Protospongia is related to a primitive group of Hexactinellid sponges and resembles Diagoniella (Rigby, 1986). Hexactinellid sponges (glass sponges) have a skeleton composed of four to six-pointed siliceous spicules, they are considered to be an early branch within the Porifera phylum due to their distinctive composition.
Protospongia – from the Greek protos, “first,” and the Latin spongia, “sponge.”
hicksi – after H. Hicks, a palaeontologist who worked on fossil sponges.
Burgess Shale and vicinity: none.
Other deposits: Protospongia is widely known from the Cambrian to the Silurian in many siliciclastic and carbonate deposits.
Burgess Shale and vicinity: The Walcott Quarry on Fossil Ridge and several smaller localities on Mount Stephen.
Other deposits: P. hicksi occurs in the Middle Cambrian Marjum Formation (Rigby, 1966).
First described in 1888 by Hinde, this species was recognized from the Burgess Shale by Walcott in 1920. The genus was redescribed by Rigby in 1986 when reviewing the Burgess Shale sponges. In 2004, Rigby and Collins examined new material collected by the Royal Ontario Museum possibly attributable to this genus.
This sponge has been described only from fragments in the Burgess Shale so its shape and maximal size is unknown. However, specimens collected elsewhere show that this sponge had a globular to conical shape. The walls of this sponge were thin with a single layer of spicules. These spicules are known as stauracts, and differ from the normal six rayed spicules of the hexactinellid sponges in that they have two reduced rays which give them a distinctive cross-shape. Contrary to Diagoniella, the spicules are arranged parallel to the main axes of the sponge which gives it the distinctive square appearance. There are six orders of spicules present in the skeleton.

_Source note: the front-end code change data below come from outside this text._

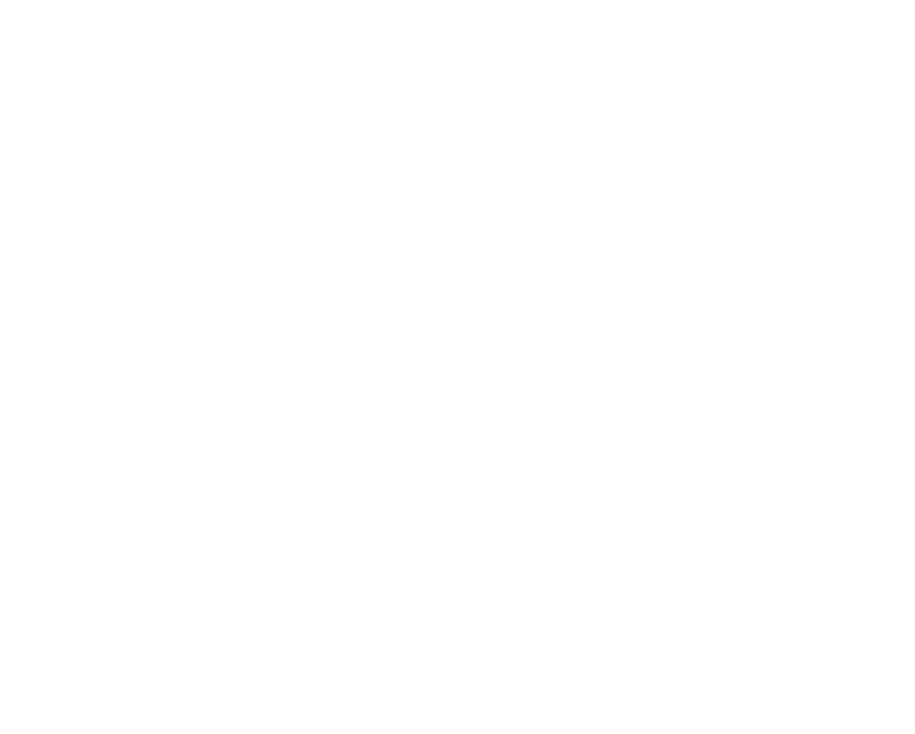
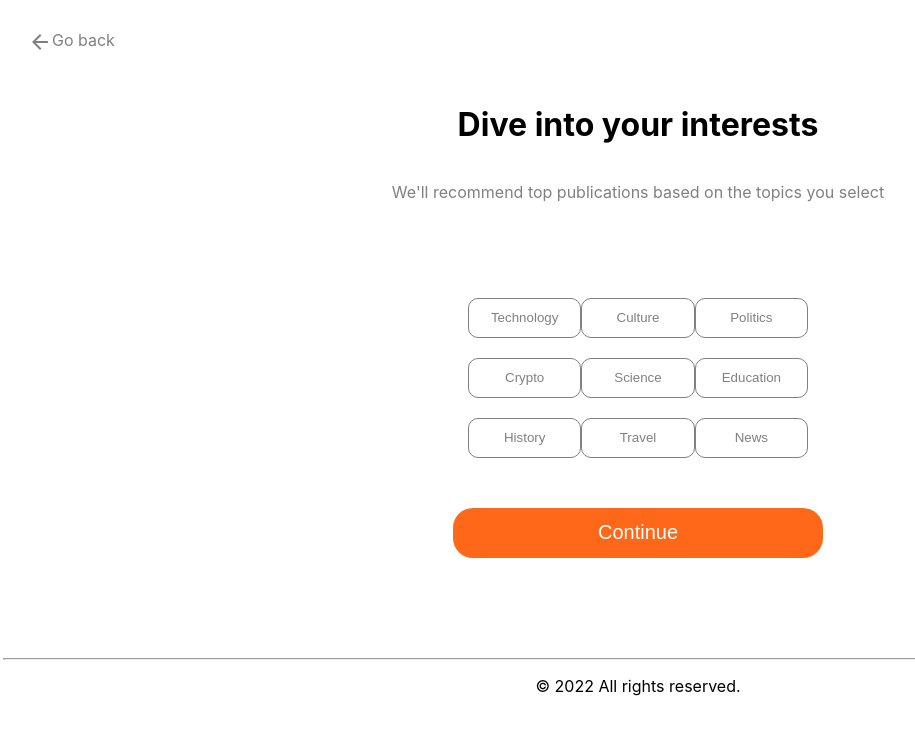
Before and after one commit to LIBINLUVIS/epic_blog, a React (Create React App) app: page /Read in a window 1280 px wide. Before the commit this address had no page. Shown: the top 734 px of the page, without its empty margins (2-917 px from the left). Built offline with nearby package versions, Linux system fonts and the light colour scheme.

Commit message:
the work till 8th

```diff
--- a/src/App.js
+++ b/src/App.js
@@ -9,6 +9,7 @@
 import Authhome from './Pages/authhome';
 import Dashboard from './Pages/dashboard'
 import Write from './Pages/Write';
+import Read from './Pages/Read';
 
 function App() {
   return (
@@ -26,6 +27,7 @@
         <Route element={<Authhome/>} path="/authhome"/>
         <Route element={<Dashboard/>} path="/dashboard"/>
         <Route element={<Write/>} path="/write" />
+        <Route element={<Read/>} path="/Read" />
         </Routes>
         </UserProvider>
       </Router>
--- /dev/null
+++ b/src/Pages/Read.js
@@ -0,0 +1,145 @@
+import React, { useState } from 'react'
+import {Link} from 'react-router-dom'
+import ArrowBackIcon from '@mui/icons-material/ArrowBack';
+import '../Styles/read.css'
+
+
+function Read() {
+    const [topics,setTopics]=useState([])
+    const [selecttech,setSelecttech]=useState(false)
+    const [selectcul,setSelectcul]=useState(false)
+    const [selectpol,setSelectpol]=useState(false)
+    const [selectcry,setSelectcry]=useState(false)
+    const [selectedu,setSelectedu]=useState(false)
+    const [selectsci,setSelectsci]=useState(false)
+    const [selecthist,setSelecthist]=useState(false)
+    const [selecttra,setSelecttra]=useState(false)
+    const [selectnew,setSelectnew]=useState(false)
+
+    const addtopic=(event,param)=>{
+        setTopics(current=>[...current,param.name])
+        param.str(true)
+    }
+    const removetopic=(event,param)=>{
+        setTopics(current=>
+             current.filter(element=>{
+                return element!==param.name
+             }))
+        param.str(false)
+    };
+
+    const topicslist1=[
+        {id:1,name:'Technology',select:selecttech,str:setSelecttech},
+        {id:2,name:'Culture',select:selectcul,str:setSelectcul},
+        {id:3,name:'Politics',select:selectpol,str:setSelectpol},
+    ]
+
+    const topicslist2=[
+        {id:4,name:'Crypto',select:selectcry,str:setSelectcry},
+        {id:5,name:'Science',select:selectsci,str:setSelectsci},
+        {id:6,name:'Education',select:selectedu,str:setSelectedu},
+    ]
+
+    const topicslist3=[
+        {id:7,name:'History',select:selecthist,str:setSelecthist},
+        {id:8,name:'Travel',select:selecttra,str:setSelecttra},
+        {id:9,name:'News',select:selectnew,str:setSelectnew},
+    ]
+
+
+
+  console.log(topics)
+  console.log(selecttech)
+  return (
+    <>
+    <div className='topic_section'>
+        <div style={{display:"flex",margin:'30px'}}>
+        <ArrowBackIcon style={{color:"#808080"}}/>
+        <Link to="/authhome" style={{textDecorationLine:"none",color:"GrayText"}}>
+        <h>Go back</h>
+        </Link>
+        </div>
+
+        <div style={{display:'flex',justifyContent:'center'}}>
+            <h1>Dive into your interests</h1>
+        </div>
+        <div style={{display:'flex',justifyContent:'center'}}>
+            <p style={{color:'grey'}}>We'll recommend top publications based on the topics you select</p>
+        </div>
+        <div style={{marginLeft:'450px',marginRight:'450px',marginTop:'80px'}}>
+            <div style={{display:'flex',justifyContent:'space-between',margin:'20px'}}>
+              {topicslist1.map(topic=>{
+                return(
+                 <>
+                 {topic.select?<>
+                <button className='each_ele' onClick={event=>removetopic(event,topic)}
+                style={{backgroundColor:'#FF6719',color:'white'}} >
+               <h>{topic.name}</h>
+               </button>
+                 </>:<>
+                 <button className='each_ele' onClick={event=>addtopic(event,topic)} >
+               <h>{topic.name}</h>
+               </button>
+                 </>}
+                 </>
+
+                )
+              })}
+            </div>
+
+            <div style={{display:'flex',justifyContent:'space-between',margin:'20px'}}>
+            {topicslist2.map(topic=>{
+                return(
+                 <>
+                 {topic.select?<>
+                <button className='each_ele' onClick={event=>removetopic(event,topic)}
+                style={{backgroundColor:'#FF6719',color:'white'}} >
+               <h>{topic.name}</h>
+               </button>
+                 </>:<>
+                 <button className='each_ele' onClick={event=>addtopic(event,topic)} >
+               <h>{topic.name}</h>
+               </button>
+                 </>}
+                 </>
+
+                )
+              })}
+
+            </div>
+
+            <div style={{display:'flex',justifyContent:'space-between',margin:'20px'}}>
+            {topicslist3.map(topic=>{
+                return(
+                 <>
+                 {topic.select?<>
+                <button className='each_ele' onClick={event=>removetopic(event,topic)}
+                style={{backgroundColor:'#FF6719',color:'white'}} >
+               <h>{topic.name}</h>
+               </button>
+                 </>:<>
+                 <button className='each_ele' onClick={event=>addtopic(event,topic)} >
+               <h>{topic.name}</h>
+               </button>
+                 </>}
+                 </>
+
+                )
+              })}
+            </div>
+
+        </div>
+
+        <div className='continue_btn_raed'>
+            <button className='cont_btn'>Continue</button>
+        </div>
+    </div>
+        <div style={{textAlign:'center',height:'50px',marginTop:'100px'}}>
+        <hr style={{width:'99%'}}></hr>
+         <p>© 2022   All rights reserved.</p>
+      </div>
+    </>
+  )
+}
+
+export default Read
--- /dev/null
+++ b/src/Styles/read.css
@@ -0,0 +1,30 @@
+.each_ele{
+    height:40px;
+    width:130px;
+    border:1px solid #808080;
+    display:flex;
+    justify-content:center;
+    align-items:center;
+    color:grey;
+    cursor:pointer;
+    border-radius: 10px;
+    background-color: white;
+
+}
+
+.continue_btn_raed{
+    margin-top: 50px;
+    display: flex;
+    justify-content: center;
+
+}
+.cont_btn{
+    width: 370px;
+    height: 50px;
+    color: white;
+    font-size: 20px;
+    cursor: pointer;
+    background-color: #FF6719;
+    border: none;
+    border-radius: 20px;
+}
```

Protospongia is rare in the Walcott Quarry where it represents about 0.24% of the community (Caron and Jackson, 2008).
Protospongia would have lived attached to the sea floor. Food particles were extracted from the water as it passed through canals in the sponge’s wall.
CARON, J.-B. AND D. A. JACKSON. 2008. Paleoecology of the Greater Phyllopod Bed community, Burgess Shale. Palaeogeography, Palaeoclimatology, Palaeoecology, 258: 222-256.
HINDE, G. J. 1888. A monograph of the British fossil sponges, Part 2, 93-188 p.
RIGBY, J. K. 1966. Protospongia hicksi Hinde from the Middle Cambrian of Western Utah. Journal of Paleontology, 40: 549-554.
RIGBY, J. K. 1986. Sponges of the Burgess shale (Middle Cambrian), British Columbia. Palaeontographica Canadiana, 2: 105 p.
RIGBY, J. K. AND D. COLLINS. 2004. Sponges of the Middle Cambrian Burgess Shale and Stephen Formations, British Columbia. Royal Ontario Museum Contributions in Science (1): 155 p.
WALCOTT, C. D. 1920. Middle Cambrian Spongiae. Cambrian Geology and Paleontology IV. Smithsonian Miscellaneous Collections, 67(6): 261-365.